● **TRY IT**:
Type the listing below out again exactly. No images.

Content starts

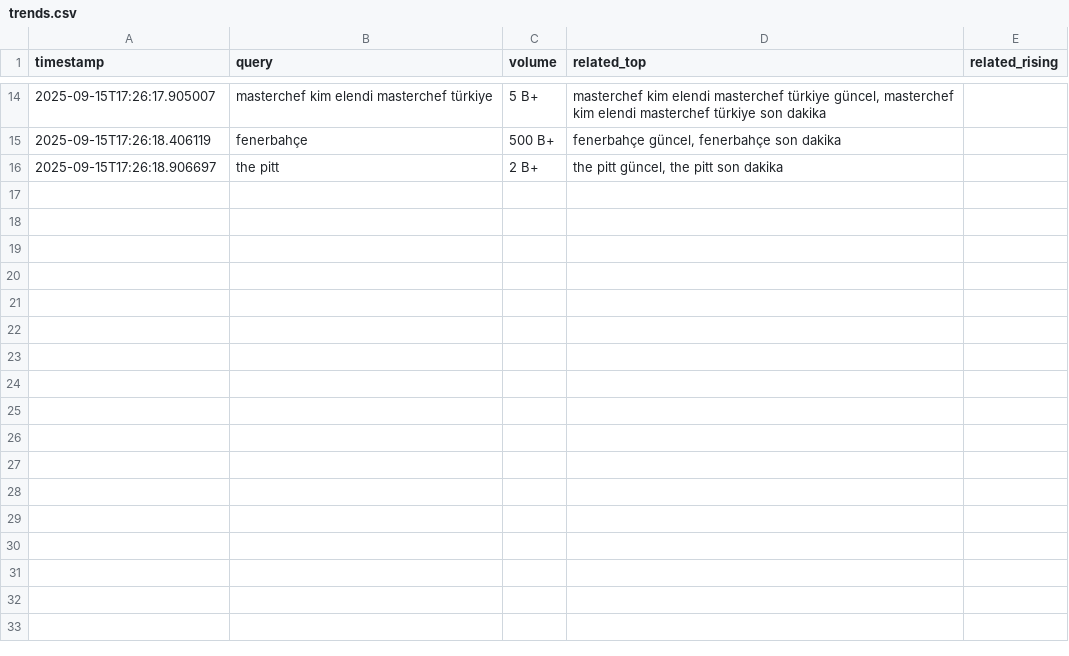
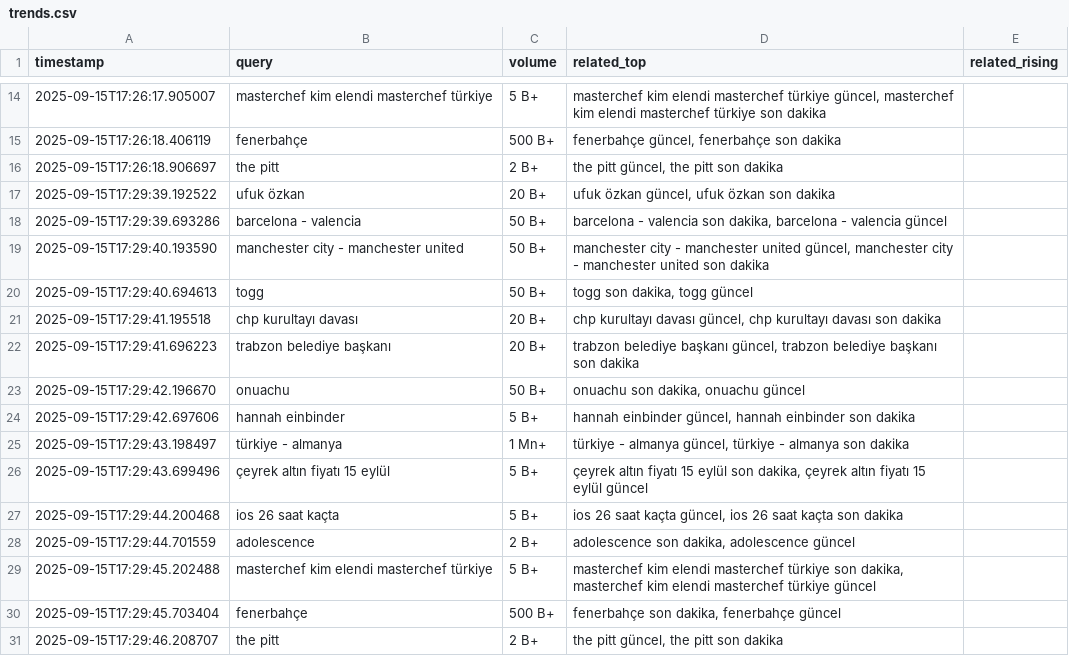
Before and after one commit to igyccmt/trends-scraper, a CSV file: trends.csv, drawn as a sheet; only a part is shown, gaps mark what is left out.

```diff
--- a/trends.csv
+++ b/trends.csv
@@ -16 +16,16 @@ timestamp,query,volume,related_top,related_rising
 2025-09-15T17:26:18.906697,the pitt,2 B+,"the pitt güncel, the pitt son dakika",
+2025-09-15T17:29:39.192522,ufuk özkan,20 B+,"ufuk özkan güncel, ufuk özkan son dakika",
+2025-09-15T17:29:39.693286,barcelona - valencia,50 B+,"barcelona - valencia son dakika, barcelona - valencia güncel",
+2025-09-15T17:29:40.193590,manchester city - manchester united,50 B+,"manchester city - manchester united güncel, manchester city - manchester united son dakika",
+2025-09-15T17:29:40.694613,togg,50 B+,"togg son dakika, togg güncel",
+2025-09-15T17:29:41.195518,chp kurultayı davası,20 B+,"chp kurultayı davası güncel, chp kurultayı davası son dakika",
+2025-09-15T17:29:41.696223,trabzon belediye başkanı,20 B+,"trabzon belediye başkanı güncel, trabzon belediye başkanı son dakika",
+2025-09-15T17:29:42.196670,onuachu,50 B+,"onuachu son dakika, onuachu güncel",
+2025-09-15T17:29:42.697606,hannah einbinder,5 B+,"hannah einbinder güncel, hannah einbinder son dakika",
+2025-09-15T17:29:43.198497,türkiye - almanya,1 Mn+,"türkiye - almanya güncel, türkiye - almanya son dakika",
+2025-09-15T17:29:43.699496,çeyrek altın fiyatı 15 eylül,5 B+,"çeyrek altın fiyatı 15 eylül son dakika, çeyrek altın fiyatı 15 eylül güncel",
+2025-09-15T17:29:44.200468,ios 26 saat kaçta,5 B+,"ios 26 saat kaçta güncel, ios 26 saat kaçta son dakika",
+2025-09-15T17:29:44.701559,adolescence,2 B+,"adolescence son dakika, adolescence güncel",
+2025-09-15T17:29:45.202488,masterchef kim elendi masterchef türkiye,5 B+,"masterchef kim elendi masterchef türkiye son dakika, masterchef kim elendi masterchef türkiye güncel",
+2025-09-15T17:29:45.703404,fenerbahçe,500 B+,"fenerbahçe son dakika, fenerbahçe güncel",
+2025-09-15T17:29:46.208707,the pitt,2 B+,"the pitt güncel, the pitt son dakika",
```
Also changed, not shown: trends_2025-09-15.csv.
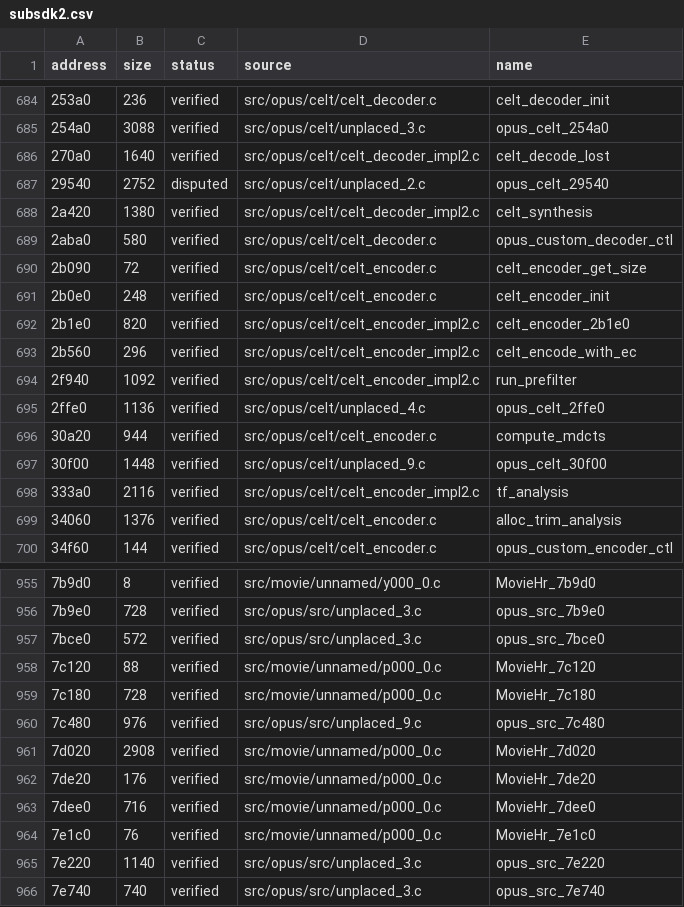
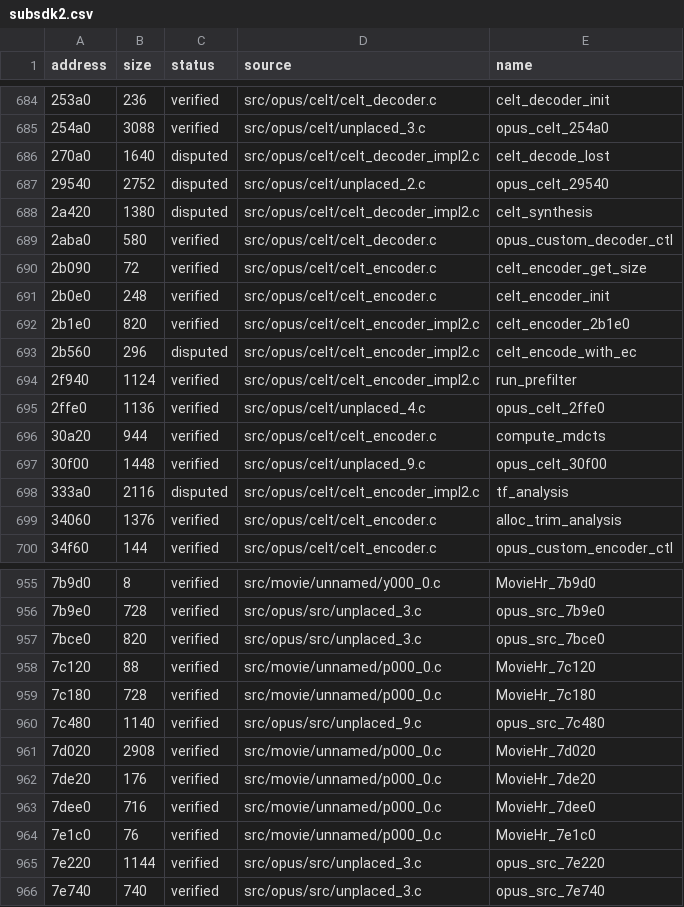
Before and after one commit to vexcited/fefw, a CSV file: data/ledger/subsdk2.csv, drawn as a sheet; only a part is shown, gaps mark what is left out; the diff covers the shown part only; the diff names each change by its address in the sheet, - before the commit and + after, or states it on an @@ line.

Commit message:
fix: library builds verified again with the current verifier (79.9579%)

```diff
--- a/data/ledger/subsdk2.csv
+++ b/data/ledger/subsdk2.csv
-C686 (status): verified
+C686 (status): disputed
-C688 (status): verified
+C688 (status): disputed
-C693 (status): verified
+C693 (status): disputed
-B694 (size): 1092
+B694 (size): 1124
-C698 (status): verified
+C698 (status): disputed
-B957 (size): 572
+B957 (size): 820
-B960 (size): 976
+B960 (size): 1140
-B965 (size): 1140
+B965 (size): 1144
```
Also changed, not shown: 10 edited cells elsewhere in this file, data/ledger/subsdk0.csv, data/ledger/subsdk1.csv, 2 other files.
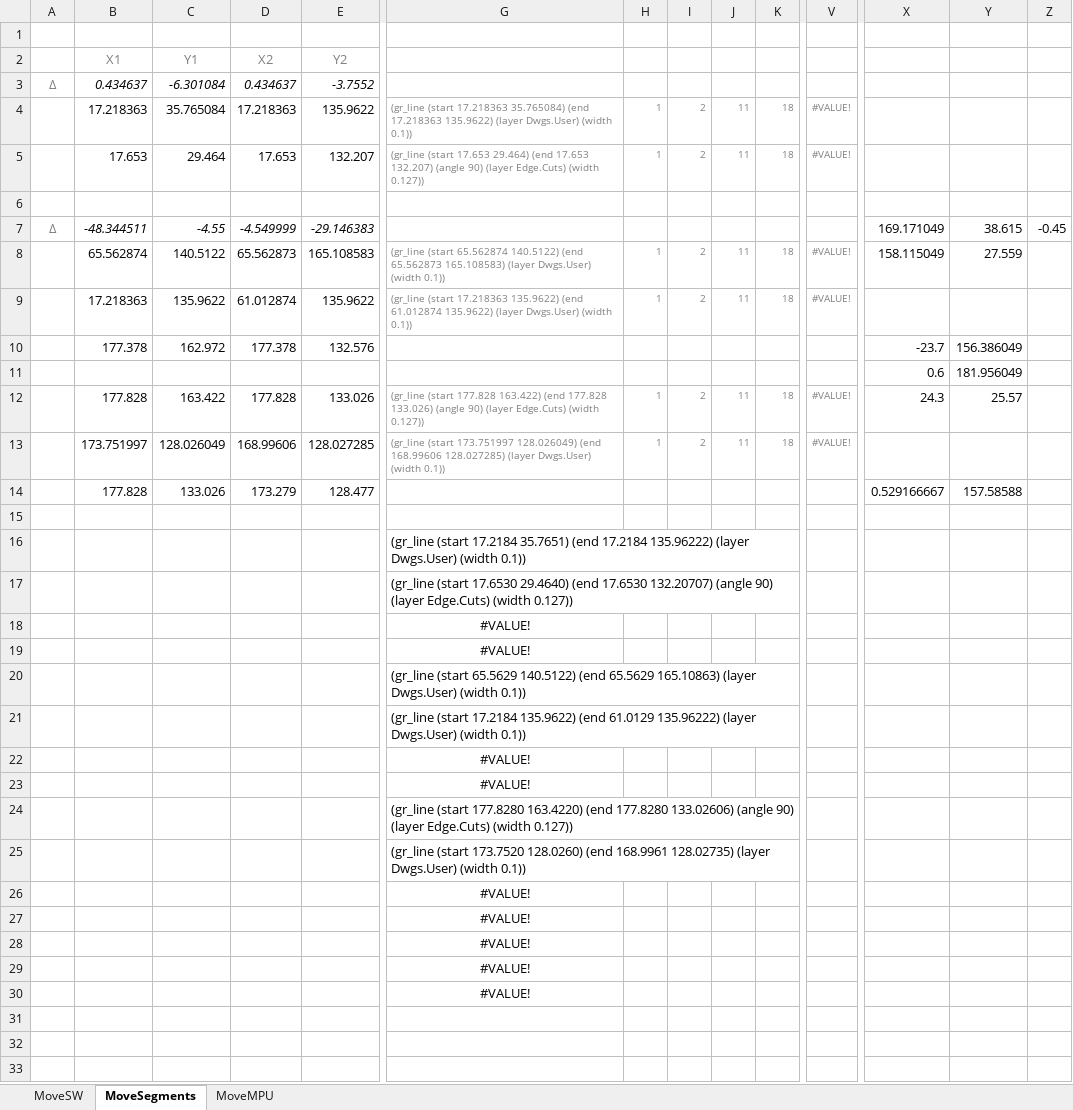
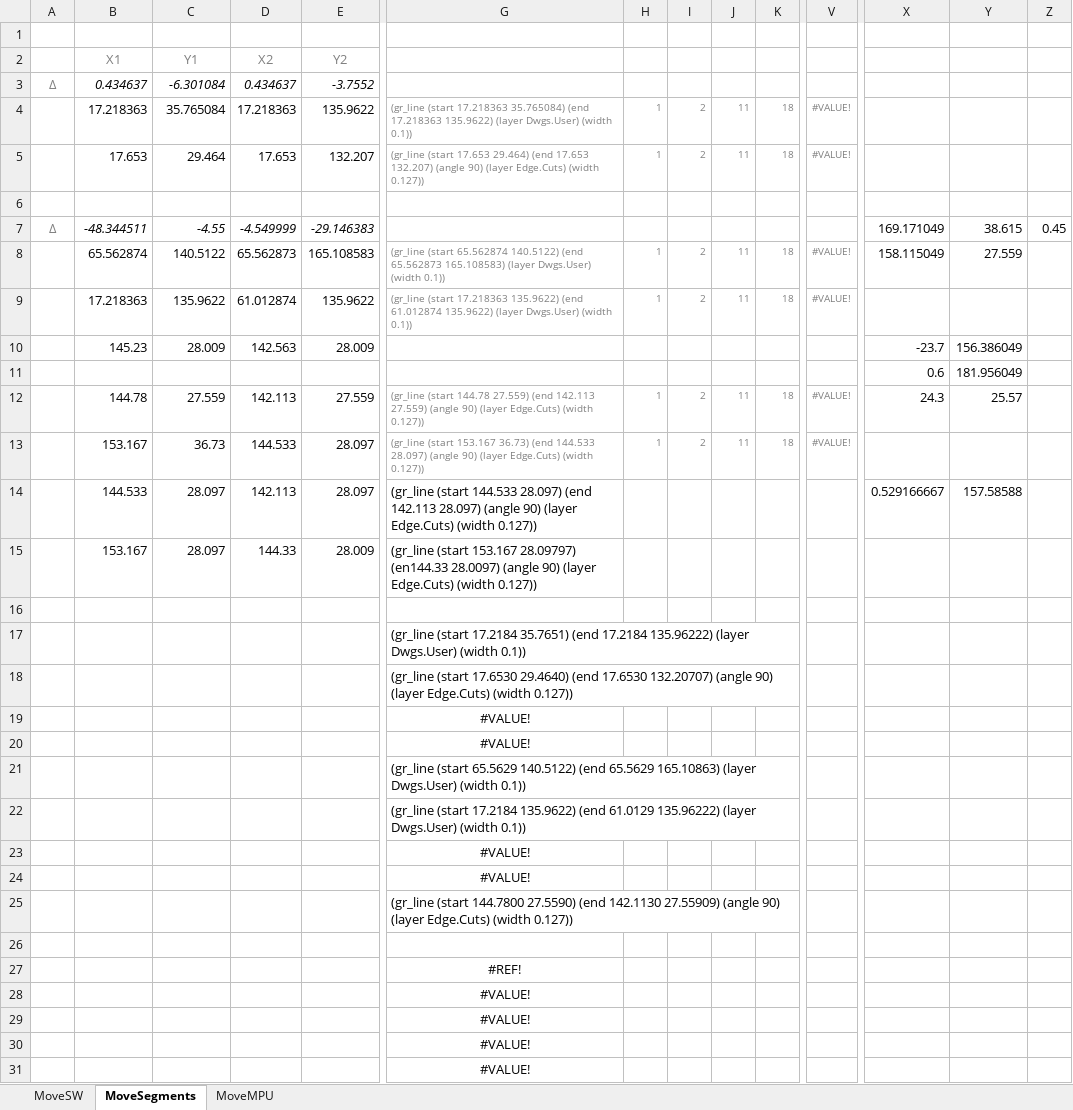
Before and after one commit to lemmi/kiibohd-pcb, an Excel workbook: KiCadHacks.xlsx, sheet MoveSegments, drawn as a sheet; only a part is shown, gaps mark what is left out; values as stored, in another font and other column widths than the file's, no borders; removed rows and columns are numbered as before the commit, all else as after; rows hold the shown columns only; the diff names each change by its address in the sheet, - before the commit and + after, or states it on an @@ line.

Commit message:
more cut line moves

```diff
--- a/KiCadHacks.xlsx (sheet MoveSegments)
+++ b/KiCadHacks.xlsx (sheet MoveSegments)
-Z7: -0.45
+Z7: 0.45
-row 10:  | 177.378 | 162.972 | 177.378 | 132.576 |  |  |  |  |  |  | -23.7 | 156.386049
+row 10:  | 145.23 | 28.009 | 142.563 | 28.009 |  |  |  |  |  |  | -23.7 | 156.386049
-row 12:  | 177.828 | 163.422 | 177.828 | 133.026 | (gr_line (start 177.828 163.422) (end 177.828 133.026) (angle 90) (layer Edge.Cuts) (width 0.127)) | 1 | 2 | 11 | 18 | #VALUE! | 24.3 | 25.57
-row 13:  | 173.751997 | 128.026049 | 168.99606 | 128.027285 | (gr_line (start 173.751997 128.026049) (end 168.99606 128.027285) (layer Dwgs.User) (width 0.1)) | 1 | 2 | 11 | 18 | #VALUE!
-row 14:  | 177.828 | 133.026 | 173.279 | 128.477 |  |  |  |  |  |  | 0.529166667 | 157.58588
+row 12:  | 144.78 | 27.559 | 142.113 | 27.559 | (gr_line (start 144.78 27.559) (end 142.113 27.559) (angle 90) (layer Edge.Cuts) (width 0.127)) | 1 | 2 | 11 | 18 | #VALUE! | 24.3 | 25.57
+row 13:  | 153.167 | 36.73 | 144.533 | 28.097 | (gr_line (start 153.167 36.73) (end 144.533 28.097) (angle 90) (layer Edge.Cuts) (width 0.127)) | 1 | 2 | 11 | 18 | #VALUE!
+row 14:  | 144.533 | 28.097 | 142.113 | 28.097 | (gr_line (start 144.533 28.097) (end 142.113 28.097) (angle 90) (layer Edge.Cuts) (width 0.127)) |  |  |  |  |  | 0.529166667 | 157.58588
+row 15:  | 153.167 | 28.097 | 144.33 | 28.009 | (gr_line (start 153.167 28.09797) (en144.33 28.0097) (angle 90) (layer Edge.Cuts) (width 0.127))
-G25: (gr_line (start 177.8280 163.4220) (end 177.8280 133.02606) (angle 90)…
+G25: (gr_line (start 144.7800 27.5590) (end 142.1130 27.55909) (angle 90)…
-G26: (gr_line (start 173.7520 128.0260) (end 168.9961 128.02735) (layer Dwgs.User) (width 0.1))
+G26: (empty)
-G27: #VALUE!
+G27: #REF!
```
Also changed, not shown: 1 other file.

Content ends

● **EXPECTED ANSWER**:
Before and after one commit to igyccmt/trends-scraper, a CSV file: trends.csv, drawn as a sheet; only a part is shown, gaps mark what is left out.

```diff
--- a/trends.csv
+++ b/trends.csv
@@ -16 +16,16 @@ timestamp,query,volume,related_top,related_rising
 2025-09-15T17:26:18.906697,the pitt,2 B+,"the pitt güncel, the pitt son dakika",
+2025-09-15T17:29:39.192522,ufuk özkan,20 B+,"ufuk özkan güncel, ufuk özkan son dakika",
+2025-09-15T17:29:39.693286,barcelona - valencia,50 B+,"barcelona - valencia son dakika, barcelona - valencia güncel",
+2025-09-15T17:29:40.193590,manchester city - manchester united,50 B+,"manchester city - manchester united güncel, manchester city - manchester united son dakika",
+2025-09-15T17:29:40.694613,togg,50 B+,"togg son dakika, togg güncel",
+2025-09-15T17:29:41.195518,chp kurultayı davası,20 B+,"chp kurultayı davası güncel, chp kurultayı davası son dakika",
+2025-09-15T17:29:41.696223,trabzon belediye başkanı,20 B+,"trabzon belediye başkanı güncel, trabzon belediye başkanı son dakika",
+2025-09-15T17:29:42.196670,onuachu,50 B+,"onuachu son dakika, onuachu güncel",
+2025-09-15T17:29:42.697606,hannah einbinder,5 B+,"hannah einbinder güncel, hannah einbinder son dakika",
+2025-09-15T17:29:43.198497,türkiye - almanya,1 Mn+,"türkiye - almanya güncel, türkiye - almanya son dakika",
+2025-09-15T17:29:43.699496,çeyrek altın fiyatı 15 eylül,5 B+,"çeyrek altın fiyatı 15 eylül son dakika, çeyrek altın fiyatı 15 eylül güncel",
+2025-09-15T17:29:44.200468,ios 26 saat kaçta,5 B+,"ios 26 saat kaçta güncel, ios 26 saat kaçta son dakika",
+2025-09-15T17:29:44.701559,adolescence,2 B+,"adolescence son dakika, adolescence güncel",
+2025-09-15T17:29:45.202488,masterchef kim elendi masterchef türkiye,5 B+,"masterchef kim elendi masterchef türkiye son dakika, masterchef kim elendi masterchef türkiye güncel",
+2025-09-15T17:29:45.703404,fenerbahçe,500 B+,"fenerbahçe son dakika, fenerbahçe güncel",
+2025-09-15T17:29:46.208707,the pitt,2 B+,"the pitt güncel, the pitt son dakika",
```
Also changed, not shown: trends_2025-09-15.csv.
Before and after one commit to vexcited/fefw, a CSV file: data/ledger/subsdk2.csv, drawn as a sheet; only a part is shown, gaps mark what is left out; the diff covers the shown part only; the diff names each change by its address in the sheet, - before the commit and + after, or states it on an @@ line.

Commit message:
fix: library builds verified again with the current verifier (79.9579%)

```diff
--- a/data/ledger/subsdk2.csv
+++ b/data/ledger/subsdk2.csv
-C686 (status): verified
+C686 (status): disputed
-C688 (status): verified
+C688 (status): disputed
-C693 (status): verified
+C693 (status): disputed
-B694 (size): 1092
+B694 (size): 1124
-C698 (status): verified
+C698 (status): disputed
-B957 (size): 572
+B957 (size): 820
-B960 (size): 976
+B960 (size): 1140
-B965 (size): 1140
+B965 (size): 1144
```
Also changed, not shown: 10 edited cells elsewhere in this file, data/ledger/subsdk0.csv, data/ledger/subsdk1.csv, 2 other files.
Before and after one commit to lemmi/kiibohd-pcb, an Excel workbook: KiCadHacks.xlsx, sheet MoveSegments, drawn as a sheet; only a part is shown, gaps mark what is left out; values as stored, in another font and other column widths than the file's, no borders; removed rows and columns are numbered as before the commit, all else as after; rows hold the shown columns only; the diff names each change by its address in the sheet, - before the commit and + after, or states it on an @@ line.

Commit message:
more cut line moves

```diff
--- a/KiCadHacks.xlsx (sheet MoveSegments)
+++ b/KiCadHacks.xlsx (sheet MoveSegments)
-Z7: -0.45
+Z7: 0.45
-row 10:  | 177.378 | 162.972 | 177.378 | 132.576 |  |  |  |  |  |  | -23.7 | 156.386049
+row 10:  | 145.23 | 28.009 | 142.563 | 28.009 |  |  |  |  |  |  | -23.7 | 156.386049
-row 12:  | 177.828 | 163.422 | 177.828 | 133.026 | (gr_line (start 177.828 163.422) (end 177.828 133.026) (angle 90) (layer Edge.Cuts) (width 0.127)) | 1 | 2 | 11 | 18 | #VALUE! | 24.3 | 25.57
-row 13:  | 173.751997 | 128.026049 | 168.99606 | 128.027285 | (gr_line (start 173.751997 128.026049) (end 168.99606 128.027285) (layer Dwgs.User) (width 0.1)) | 1 | 2 | 11 | 18 | #VALUE!
-row 14:  | 177.828 | 133.026 | 173.279 | 128.477 |  |  |  |  |  |  | 0.529166667 | 157.58588
+row 12:  | 144.78 | 27.559 | 142.113 | 27.559 | (gr_line (start 144.78 27.559) (end 142.113 27.559) (angle 90) (layer Edge.Cuts) (width 0.127)) | 1 | 2 | 11 | 18 | #VALUE! | 24.3 | 25.57
+row 13:  | 153.167 | 36.73 | 144.533 | 28.097 | (gr_line (start 153.167 36.73) (end 144.533 28.097) (angle 90) (layer Edge.Cuts) (width 0.127)) | 1 | 2 | 11 | 18 | #VALUE!
+row 14:  | 144.533 | 28.097 | 142.113 | 28.097 | (gr_line (start 144.533 28.097) (end 142.113 28.097) (angle 90) (layer Edge.Cuts) (width 0.127)) |  |  |  |  |  | 0.529166667 | 157.58588
+row 15:  | 153.167 | 28.097 | 144.33 | 28.009 | (gr_line (start 153.167 28.09797) (en144.33 28.0097) (angle 90) (layer Edge.Cuts) (width 0.127))
-G25: (gr_line (start 177.8280 163.4220) (end 177.8280 133.02606) (angle 90)…
+G25: (gr_line (start 144.7800 27.5590) (end 142.1130 27.55909) (angle 90)…
-G26: (gr_line (start 173.7520 128.0260) (end 168.9961 128.02735) (layer Dwgs.User) (width 0.1))
+G26: (empty)
-G27: #VALUE!
+G27: #REF!
```
Also changed, not shown: 1 other file.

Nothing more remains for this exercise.